Advocate depute Keith O’Mahony told the court that Murphy had performed an overtaking manoeuvre to pass several vehicles despite it not being safe to do so.

The prosecutor said: “The accused and the deceased were well known to each other. They had the same group of friends and had been schoolmates at both primary and secondary school.”

On the day of the incident they and others had decided to drive in two cars from Hawick to Berwick.

After going through Denholm, they got caught up behind a queue of four vehicles.

They then reached the Timpendean straight, but oncoming traffic initially ruled out overtaking.

However, once the last of the oncoming vehicles had passed, the first of their cars pulled out to overtake the traffic ahead, with Murphy following in his Seat.

Mr O’Mahony said the noise of the vehicles accelerating caught the attention of witnesses, and one guessed that they were travelling at more than 70 mph. He said: “Other witnesses confirm the accused was travelling in excess of the speed limit, with one witness describing his speed as ‘ridiculous’.”

The lead car managed to complete the overtaking manoeuvre, but Murphy’s vehicle had insufficient time to follow suit.

A couple travelling with young children saw his car come over the crest of a hill towards them and managed to bring their Saab almost to a halt.

Murphy’s car careered off the road and collided with a road sign before hitting a dry-stone wall and rolling into a ploughed field near Timpendean Cottages.

The advocate depute said: “The vehicle came to rest the right way up. The impact caused extensive damage to the entire vehicle.”

Murphy and another passenger, Lee Sanderson, were able to get out of the car, but Dale, of Longcroft Road, Hawick, was unconscious and remained in the front passenger seat.

An off-duty surgeon and paramedic tried to give first aid to him and got him out of the vehicle.

He was taken to Borders General Hospital in Melrose before being flown by helicopter to Edinburgh, but he did not survive his injuries, dying from head wounds.

Police investigators came to the conclusion that the Seat had been travelling at excess speed immediately before the collision.

They said that a rise followed by a dip in the road where the overtaking took place was sufficient to obscure vehicles from one another as they travelled in opposite directions, but they maintained that there was adequate warning of the hazard.

Lady Wolffe told Murphy that she had taken into account a victim impact statement made by Dale’s mother.

The judge said: “She explains the impact of this heartbreaking and abiding loss she has suffered in the loss of her only son as a consequence of your actions that day.

“With great dignity she expresses the view that a long jail sentence will not restore her son to her.”

Lady Wolffe said the case was “eloquent of the dangers posed by young, inexperienced drivers driving at excessive speed and being reckless as to the consequences”.

She added: “By your actions, you posed serious risks to other road users.

“Your front-seat passenger, who was a good friend, has lost his life.

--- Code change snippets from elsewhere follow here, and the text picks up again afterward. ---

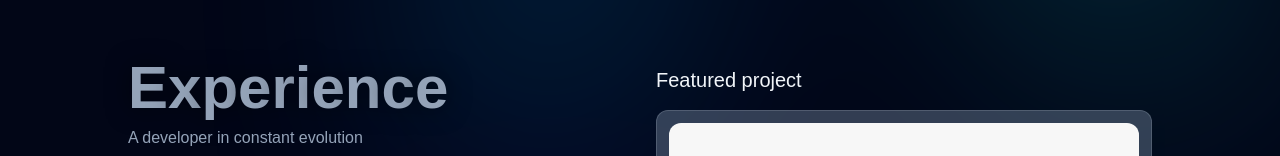
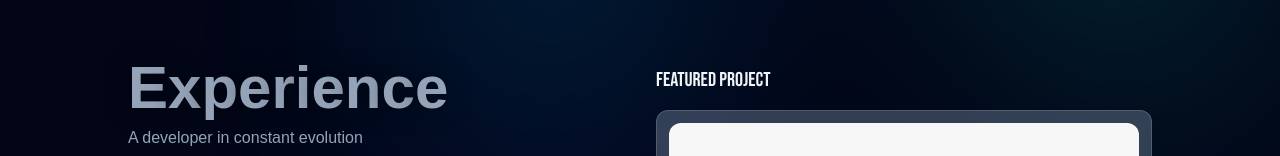
Before and after one commit to renanbrayner/nextfolio, a Next.js app: page /en in a window 1280 px wide. Both pictures are taken after a click on the button 999 px from the left and 72 px from the top of the page. Shown: the part 270-426 px from the top of the page. Built offline with nearby package versions, Linux system fonts and the light colour scheme; a web font is replaced by a local one.

Commit message:
Ajustar fonte de elemento no menu

```diff
--- a/src/app/[lang]/components/Menu/index.tsx
+++ b/src/app/[lang]/components/Menu/index.tsx
@@ -103,7 +103,9 @@ export default function Menu({
               {navigation.cta.answer}
             </Link>
           </div>
-          <span className="pb-2 text-xl">{navigation.featured}</span>
+          <span className="font-display pb-2 text-xl">
+            {navigation.featured}
+          </span>
           <Link href={`/${lang}/projects`} className="h-full">
             <TiltCard
               cardOuterClass="rounded-xl bg-slate-500/50 h-full p-3 border border-slate-300/20"
```
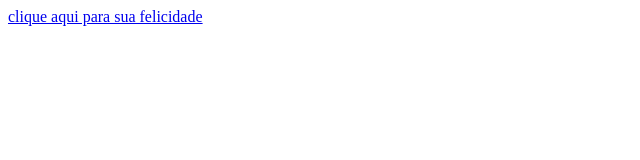
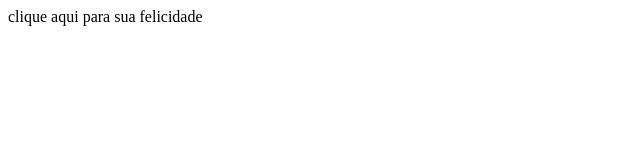
Before and after one commit to EmmanuellyFaccion/aula-de-informatica2, a plain HTML site: page index.html in a window 1280 px wide. Shown: the whole page, without its empty margins (0-640 px from the left). Drawn offline with Linux system fonts and the light colour scheme.

Commit message:
aula de informatica
conseguir terminar

```diff
--- a/index.html
+++ b/index.html
@@ -8,9 +8,8 @@
 </head>
 <body>
 <div>
-    <a href='https://youtube.com/shorts/YRceBkQQok?feature=share' >
+    <!-- <a href='https://youtu.be/UBAX-13g8OM' > -->
     clique aqui para sua felicidade
-
     <a>
 </div>
 </body>
```
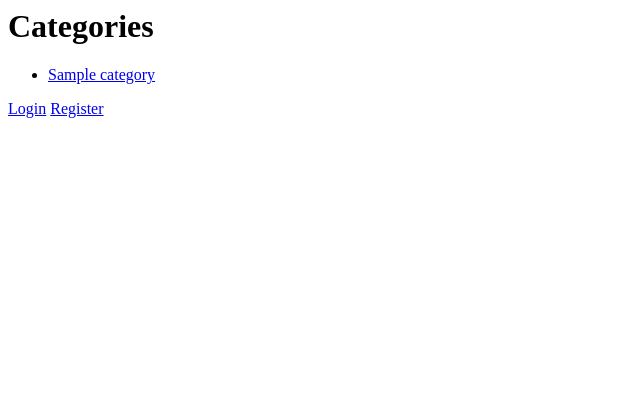
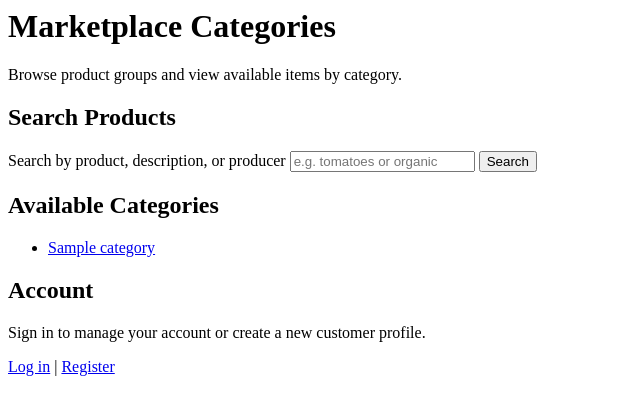
Before and after one commit to elosjoy/DESD, a Django app: page / in a window 1280 px wide. Shown: the top 415 px of the page, without its empty margins (0-640 px from the left). Run offline with Django 4.2, Linux system fonts and the light colour scheme; tables that the repository leaves empty hold one stand-in row (values such as "Sample post").

Commit message:
Added customer search function

```diff
--- a/marketplace/templates/marketplace/home.html
+++ b/marketplace/templates/marketplace/home.html
@@ -1,22 +1,80 @@
-<h1>Categories</h1>
+<main>
+  <header>
+    <h1>Marketplace Categories</h1>
+    <p>Browse product groups and view available items by category.</p>
+  </header>
 
+  <section aria-labelledby="search-heading">
+    <h2 id="search-heading">Search Products</h2>
+    <form action="{% url 'marketplace:home' %}" method="get" role="search">
+      <label for="search-input">Search by product, description, or producer</label>
+      <input
+        id="search-input"
+        name="q"
+        type="search"
+        value="{{ search_query }}"
+        placeholder="e.g. tomatoes or organic"
+      >
+      <button type="submit">Search</button>
+    </form>
+
+    {% if search_performed %}
+      <h3>Search Results</h3>
+      {% if search_results %}
+        <table>
+          <caption>Results for "{{ search_query }}"</caption>
+          <thead>
+            <tr>
+              <th scope="col">Product</th>
+              <th scope="col">Price</th>
+              <th scope="col">Producer</th>
+              <th scope="col">Category</th>
+            </tr>
+          </thead>
+          <tbody>
+            {% for p in search_results %}
+              <tr>
+                <th scope="row">{{ p.name }}</th>
+                <td>£{{ p.price }}</td>
+                <td>{{ p.producer.producer_name }}</td>
+                <td>{{ p.category.name }}</td>
+              </tr>
+            {% endfor %}
+          </tbody>
+        </table>
+      {% else %}
+        <p>No results found for "{{ search_query }}".</p>
+      {% endif %}
+    {% endif %}
+  </section>
+
+  <section aria-labelledby="categories-heading">
+    <h2 id="categories-heading">Available Categories</h2>
     <ul>
       {% for c in categories %}
-    <li><a href="{% url 'marketplace:category_products' c.slug %}">{{ c.name }}</a></li>
+        <li>
+          <a href="{% url 'marketplace:category_products' c.slug %}">{{ c.name }}</a>
+        </li>
       {% empty %}
-    <li>No categories yet. Add some in /admin/</li>
+        <li>No categories yet. Add some in /admin/.</li>
       {% endfor %}
     </ul>
+  </section>
 
+  <section aria-labelledby="account-heading">
+    <h2 id="account-heading">Account</h2>
     {% if user.is_authenticated %}
-  <p>Logged in as {{ user.username }}</p>
-
+      <p>You are logged in as <strong>{{ user.username }}</strong>.</p>
       <form action="/accounts/logout/" method="post">
         {% csrf_token %}
-    <button type="submit">Logout</button>
+        <button type="submit">Log out</button>
       </form>
-
     {% else %}
-  <a href="/accounts/login/">Login</a>
+      <p>Sign in to manage your account or create a new customer profile.</p>
+      <p>
+        <a href="/accounts/login/">Log in</a> |
         <a href="/register/customer/">Register</a>
+      </p>
     {% endif %}
+  </section>
+</main>
--- a/marketplace/views.py
+++ b/marketplace/views.py
@@ -1,5 +1,6 @@
 from django.contrib import messages
 from django.shortcuts import render, redirect, get_object_or_404
+from django.db.models import Q
 from rest_framework import generics, status
 from rest_framework.response import Response
 from rest_framework.permissions import IsAuthenticated
@@ -13,7 +14,30 @@ User = get_user_model()
 
 def home(request):
     categories = Category.objects.all()
-    return render(request, "marketplace/home.html", {"categories": categories})
+    query = request.GET.get("q", "").strip()
+    products = Product.objects.none()
+
+    if query:
+        products = (
+            Product.objects.select_related("producer", "category")
+            .filter(
+                availability_status__in=[Product.AVAILABLE, Product.IN_SEASON],
+            )
+            .filter(
+                Q(name__icontains=query)
+                | Q(description__icontains=query)
+                | Q(producer__producer_name__icontains=query)
+            )
+            .distinct()
+        )
+
+    context = {
+        "categories": categories,
+        "search_query": query,
+        "search_results": products,
+        "search_performed": bool(query),
+    }
+    return render(request, "marketplace/home.html", context)
 
 
 def register_customer(request):
```
Also changed, not shown: marketplace/templates/marketplace/category.html (+38 -11 lines), marketplace/templates/marketplace/register.html (+80 -5 lines). Lines whose indentation alone changed are shown as unchanged.
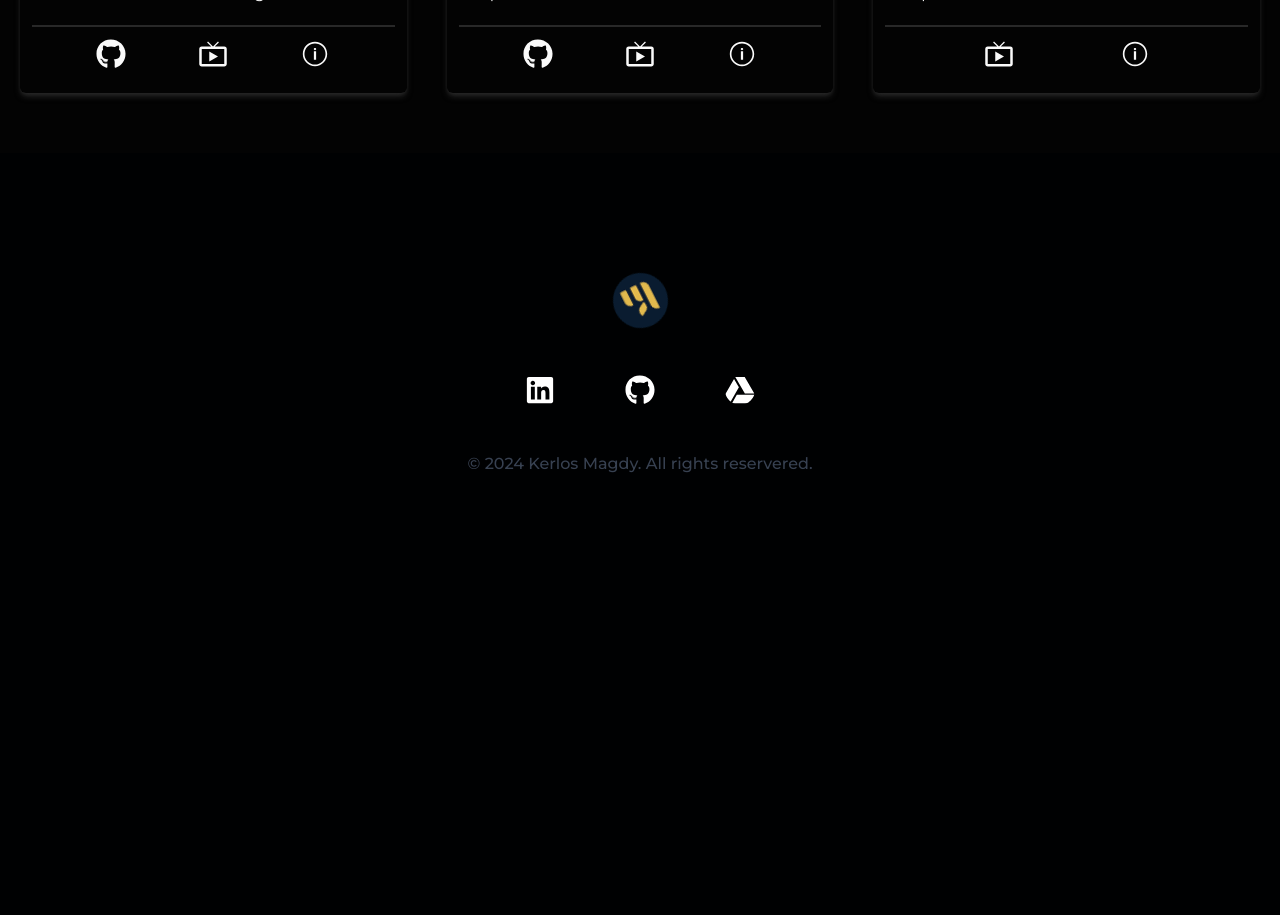
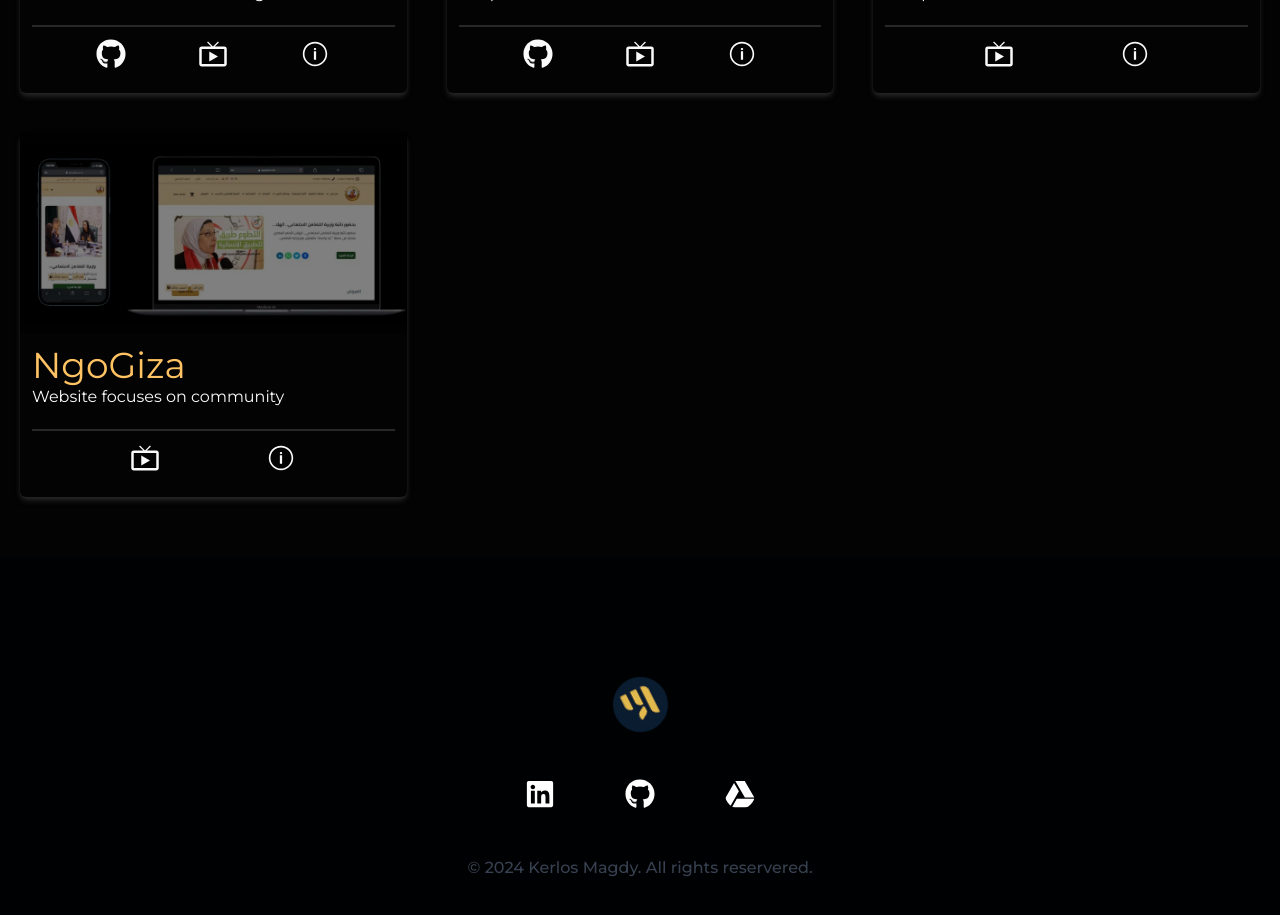
Before and after one commit to KerlosSoNy/NewPortfolio, a Next.js app: page /projects in a window 1280 px wide. Shown: the part 900-1815 px from the top of the page. Before the commit the page ends 1456 px from the top, so only its background shows below. Built offline with nearby package versions, Linux system fonts and the light colour scheme.

Commit message:
new project

```diff
--- a/src/app/projects/components/ProjectsSlider.tsx
+++ b/src/app/projects/components/ProjectsSlider.tsx
@@ -2,7 +2,6 @@
 
 import { Swiper, SwiperSlide } from 'swiper/react';
 import { Autoplay } from 'swiper/modules';
-import redak from '../../../../public/assets/projects/redak.png'
 import 'swiper/css';
 
 import ProjectCard from './ProjectCard';
--- a/src/lip/Project.ts
+++ b/src/lip/Project.ts
@@ -44,7 +44,14 @@ export const ProjectsData = [{
     title:'Lampe',
     image:"/assets/projects/lampe.webp",
     short_description:"Lamp E-Commerce",
-    description:"This Arabic-language website is dedicated to showcasing modern lighting solutions, featuring a variety of products tailored to enhance interior spaces. The site is designed with a focus on aesthetics and user experience, providing detailed product information and high-quality visuals. Built with advanced web technologies, the platform ensures a smooth, responsive experience across all devices. This project highlights proficiency in creating visually appealing, multilingual websites that cater to specific regional audiences, all while maintaining optimal performance and accessibility.",
+    description:"Modern lighting solutions, featuring a variety of products tailored to enhance interior spaces. The site is designed with a focus on aesthetics and user experience, providing detailed product information and high-quality visuals. Built with advanced web technologies, the platform ensures a smooth, responsive experience across all devices. This project highlights proficiency in creating visually appealing, multilingual websites that cater to specific regional audiences, all while maintaining optimal performance and accessibility.",
     demo:"https://lampe-site.doctor-code.net/ar"
+},{
+    id: 7,
+    title:'NgoGiza',
+    image:"/assets/projects/neoGiza.webp",
+    short_description:"Website focuses on community ",
+    description:"The NGO Giza website highlights the organization's focus on community development, supporting individuals through charitable initiatives such as water well projects, medical assistance, and social welfare programs. It also promotes volunteer opportunities, donation campaigns, and educational courses aimed at fostering a stable and balanced society. The website provides various ways for people to get involved through donations, volunteering, and partnerships.",
+    demo:"https://ngogiza.com/ar"
 }
 ]
```
Also changed, not shown: public/assets/projects/neoGiza.webp (added).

You will have to carry the burden of what you have done.

“Your friend has lost his life, and his family will bear that loss for their lives too.”